I got down from the train, took a few coins from my bag and started walking towards his usual spot. My mind was brewing different thoughts like 'maybe I could buy something for him to eat too' or 'just hand him the money and give him a smile', but when I reached there he was not to be seen around. I was a little disappointed but I kept the money back in my bag and went ahead for work hoping I would see him the next. He was not there the next day and the day after that and after that too. Many days passed by without him being there. I had started believing that the disease might have taken its toll on him.

The vacations started and there was no visiting the station for about a month. It was a regular day again and I was back with my routine. I got off from the train started moving towards the subway and over to the exit. And there I saw what looked like the man who I have been looking for. He sat there with his solemn look waiting for someone to drop a few coins in his bowl or offer him something to eat. Now this definitely seemed like another opportunity for me to do something I have been really wanting to. I hurriedly went through my wallet and fetched out all the coins I had, went to him and dropped into his bowl and waited for me to feel content by my act. But the next thing that happened was "NOTHING'. I did not feel anything by having helped him that way. I made it a part of my routine to give him either some cash or buy a vada pav for him. After a few days I realized it was doing him no permanent good. That petty cash was not going to help him get treated. So I decided to help him in a way that would make his life.

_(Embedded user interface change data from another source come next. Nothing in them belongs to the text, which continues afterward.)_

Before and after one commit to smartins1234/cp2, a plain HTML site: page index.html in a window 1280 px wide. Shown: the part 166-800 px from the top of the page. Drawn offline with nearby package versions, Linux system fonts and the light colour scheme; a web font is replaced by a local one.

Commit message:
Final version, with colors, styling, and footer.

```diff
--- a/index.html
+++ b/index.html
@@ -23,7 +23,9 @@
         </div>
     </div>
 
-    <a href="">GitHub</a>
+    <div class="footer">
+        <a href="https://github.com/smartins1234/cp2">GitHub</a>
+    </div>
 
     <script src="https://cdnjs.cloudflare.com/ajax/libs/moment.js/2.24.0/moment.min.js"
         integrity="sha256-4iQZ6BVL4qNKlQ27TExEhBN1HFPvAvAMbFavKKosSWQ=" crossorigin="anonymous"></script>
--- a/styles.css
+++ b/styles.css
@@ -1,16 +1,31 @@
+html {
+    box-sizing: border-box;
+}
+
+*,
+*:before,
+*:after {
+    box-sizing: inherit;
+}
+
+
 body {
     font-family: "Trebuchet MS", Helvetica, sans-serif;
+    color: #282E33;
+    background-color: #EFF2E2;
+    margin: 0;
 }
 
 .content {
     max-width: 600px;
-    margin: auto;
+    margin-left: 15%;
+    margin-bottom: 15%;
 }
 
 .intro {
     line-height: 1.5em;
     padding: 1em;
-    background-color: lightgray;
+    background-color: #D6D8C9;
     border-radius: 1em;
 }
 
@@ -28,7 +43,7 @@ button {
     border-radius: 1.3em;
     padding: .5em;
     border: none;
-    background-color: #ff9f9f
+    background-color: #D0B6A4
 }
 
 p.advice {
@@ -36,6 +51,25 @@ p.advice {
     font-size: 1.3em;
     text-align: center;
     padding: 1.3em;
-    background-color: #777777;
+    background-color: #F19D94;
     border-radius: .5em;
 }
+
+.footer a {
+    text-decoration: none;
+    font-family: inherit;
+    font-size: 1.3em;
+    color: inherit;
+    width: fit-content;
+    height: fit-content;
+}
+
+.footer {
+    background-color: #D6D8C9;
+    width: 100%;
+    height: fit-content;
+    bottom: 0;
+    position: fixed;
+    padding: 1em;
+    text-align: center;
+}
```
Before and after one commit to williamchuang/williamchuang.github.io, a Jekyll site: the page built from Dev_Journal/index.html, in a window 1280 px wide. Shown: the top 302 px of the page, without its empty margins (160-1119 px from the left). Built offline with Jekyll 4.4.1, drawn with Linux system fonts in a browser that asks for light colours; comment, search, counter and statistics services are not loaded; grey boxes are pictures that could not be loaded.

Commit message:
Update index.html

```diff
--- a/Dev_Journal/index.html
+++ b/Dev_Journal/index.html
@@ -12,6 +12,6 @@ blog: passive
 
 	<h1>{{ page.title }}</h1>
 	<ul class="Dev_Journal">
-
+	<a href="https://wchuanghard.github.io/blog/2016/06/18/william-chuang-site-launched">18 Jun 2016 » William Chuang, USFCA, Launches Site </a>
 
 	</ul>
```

This time I went to work and did not forget about him. Instead I was determined to find someone who would be able to help me find him a long-term help. After days of browsing and talking to different people from NGOs, I finally found one who agreed to provide him financial assistance for his treatment. In the meantime, I continued buying a pav for him everyday.

By now he started recognizing me. He would give me smile while seeing me approach him. Today I smiled back at him in a way that meant more than just a vada pav.

I approached him and broke out the news to him “ There is an NGO who has agreed to help you get treatment for the disease. They will take care of the expenses even during the recovery. Would you be willing to talk to them?”

I waited patiently to see some reaction from him but there he sat with a blank expression on his face. I was there for the next five minutes but having received no response, I felt that maybe he needed to think over it for sometime or discuss with his family. I went ahead to my work where spent the entire day worrying about what his response was going to be.

And the next day when I moved towards his usual spot, I was filled with determination to make his life better. But he was not there. A week passed by like this but to no avail. I even contacted the NGO to find out if they had come and taken him for treatment but no luck there either. It has almost been a year now and I am still wondering if I have actually made his life ‘better’.

[email protected] (Maulshree Gangwar) Churchgate Station Mumbai Local Vada pav Thu, 07 Mar 2013 04:08:59 GMT